Dec. 17, 2018

Two snow plows and other vehicles on a slushy, snow-lined road

We often associate this time of year with lovely blankets of freshly fallen snow. But the fact is that we could be in for three or four more months of the white stuff. That’s why now is the perfect opportunity to prepare yourself and your car for winter driving.

But first, the numbers. Over the past five years (2013-2017), law enforcement officers in Minnesota reported snowy or icy road conditions in over 82,500 crashes. As a result of those crashes, 220 people died, and 22,487 were injured. So as you can see, winter weather is definitely a factor in road safety here in Minnesota.

What can you do about it? Be prepared.

Start by making sure your car is well-stocked with the emergency items you’ll need in winter weather.

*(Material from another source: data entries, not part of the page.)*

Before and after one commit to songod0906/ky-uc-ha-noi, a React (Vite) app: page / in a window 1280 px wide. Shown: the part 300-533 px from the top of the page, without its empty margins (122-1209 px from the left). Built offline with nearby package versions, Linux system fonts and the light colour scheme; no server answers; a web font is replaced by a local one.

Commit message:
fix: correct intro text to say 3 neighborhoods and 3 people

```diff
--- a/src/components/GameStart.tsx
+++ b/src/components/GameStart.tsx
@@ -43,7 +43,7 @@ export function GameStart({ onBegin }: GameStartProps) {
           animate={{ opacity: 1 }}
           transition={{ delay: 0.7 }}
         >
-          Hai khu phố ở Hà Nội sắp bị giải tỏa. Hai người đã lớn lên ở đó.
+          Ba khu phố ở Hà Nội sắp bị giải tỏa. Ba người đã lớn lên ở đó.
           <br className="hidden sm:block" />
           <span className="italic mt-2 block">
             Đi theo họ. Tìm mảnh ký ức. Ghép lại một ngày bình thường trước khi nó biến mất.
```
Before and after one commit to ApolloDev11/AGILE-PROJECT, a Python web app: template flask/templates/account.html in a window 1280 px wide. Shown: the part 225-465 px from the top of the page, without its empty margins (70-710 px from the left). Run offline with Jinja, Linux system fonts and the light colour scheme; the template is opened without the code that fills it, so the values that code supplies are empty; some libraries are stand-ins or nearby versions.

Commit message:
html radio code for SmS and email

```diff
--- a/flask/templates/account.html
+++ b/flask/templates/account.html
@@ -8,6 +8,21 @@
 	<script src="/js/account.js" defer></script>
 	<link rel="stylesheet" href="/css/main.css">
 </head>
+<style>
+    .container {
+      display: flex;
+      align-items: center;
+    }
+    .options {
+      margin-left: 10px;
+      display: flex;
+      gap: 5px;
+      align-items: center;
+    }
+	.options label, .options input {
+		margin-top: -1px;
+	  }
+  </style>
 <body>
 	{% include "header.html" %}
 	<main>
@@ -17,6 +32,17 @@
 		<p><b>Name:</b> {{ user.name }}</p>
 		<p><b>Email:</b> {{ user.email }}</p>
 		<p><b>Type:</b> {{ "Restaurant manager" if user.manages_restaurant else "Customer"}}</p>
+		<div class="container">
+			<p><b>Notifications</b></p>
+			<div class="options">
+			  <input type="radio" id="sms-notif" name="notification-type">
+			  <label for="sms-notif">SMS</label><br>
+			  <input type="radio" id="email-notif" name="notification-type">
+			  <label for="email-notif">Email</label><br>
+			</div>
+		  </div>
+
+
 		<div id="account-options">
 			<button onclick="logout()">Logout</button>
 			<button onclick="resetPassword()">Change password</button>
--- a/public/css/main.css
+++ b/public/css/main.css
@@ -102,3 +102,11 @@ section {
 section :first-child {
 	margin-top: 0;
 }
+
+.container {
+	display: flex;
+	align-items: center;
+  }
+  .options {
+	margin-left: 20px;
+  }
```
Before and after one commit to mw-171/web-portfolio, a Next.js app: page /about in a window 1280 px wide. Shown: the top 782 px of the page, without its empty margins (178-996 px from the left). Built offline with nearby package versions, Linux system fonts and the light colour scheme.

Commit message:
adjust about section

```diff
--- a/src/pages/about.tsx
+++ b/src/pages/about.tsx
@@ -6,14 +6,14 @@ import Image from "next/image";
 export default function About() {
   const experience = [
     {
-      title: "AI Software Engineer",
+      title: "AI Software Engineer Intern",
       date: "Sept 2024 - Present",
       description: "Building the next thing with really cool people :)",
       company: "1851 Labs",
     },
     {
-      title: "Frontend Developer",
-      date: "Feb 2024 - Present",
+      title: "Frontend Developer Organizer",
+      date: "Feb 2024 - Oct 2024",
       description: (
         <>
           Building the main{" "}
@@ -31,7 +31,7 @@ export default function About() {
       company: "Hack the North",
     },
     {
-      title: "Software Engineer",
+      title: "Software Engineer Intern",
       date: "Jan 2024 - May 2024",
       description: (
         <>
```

Here’s a list to start from:

  • Scraper and brush
  • Small shovel
  • Jumper cables
  • Tow chain
  • Sand or cat litter (for traction)
  • Blankets and warm clothing
  • Heavy boots
  • Flashlights
  • Food and bottled water

Next, make sure your car is ready. Get a tune-up and make sure you’re not driving on bald tires. Before you leave, check the weather; if the roads are bad, consider cancelling your plans unless absolutely necessary.

If you do decide to go, notify someone at your destination what time you expect to get there and what route you’ll be taking. That way if something goes wrong and you can’t call for help, others will know where to start looking for you. Next, clear all the snow and ice from your car’s windows, hood, headlights, brake lights, and turn signals. In bad weather, it’s important to both see and be seen. Your lights help both of those things happen (in fact, it’s against the law to drive without your headlights on in any kind of precipitation).

Once you’re out on the road, drive at a speed that’s safe for the road conditions. Remember that this might be quite a bit slower than the posted speed limit. Give yourself plenty of distance to stop, and at least five car-lengths behind snowplows. If you find yourself skidding, turn the steering wheel in the direction you want to go, and avoid pumping your anti-lock brakes.

For the most part, the point of traveling is to get where you’re going. And with a healthy dose of caution and some advance preparation, you can do so safely, winter weather or no.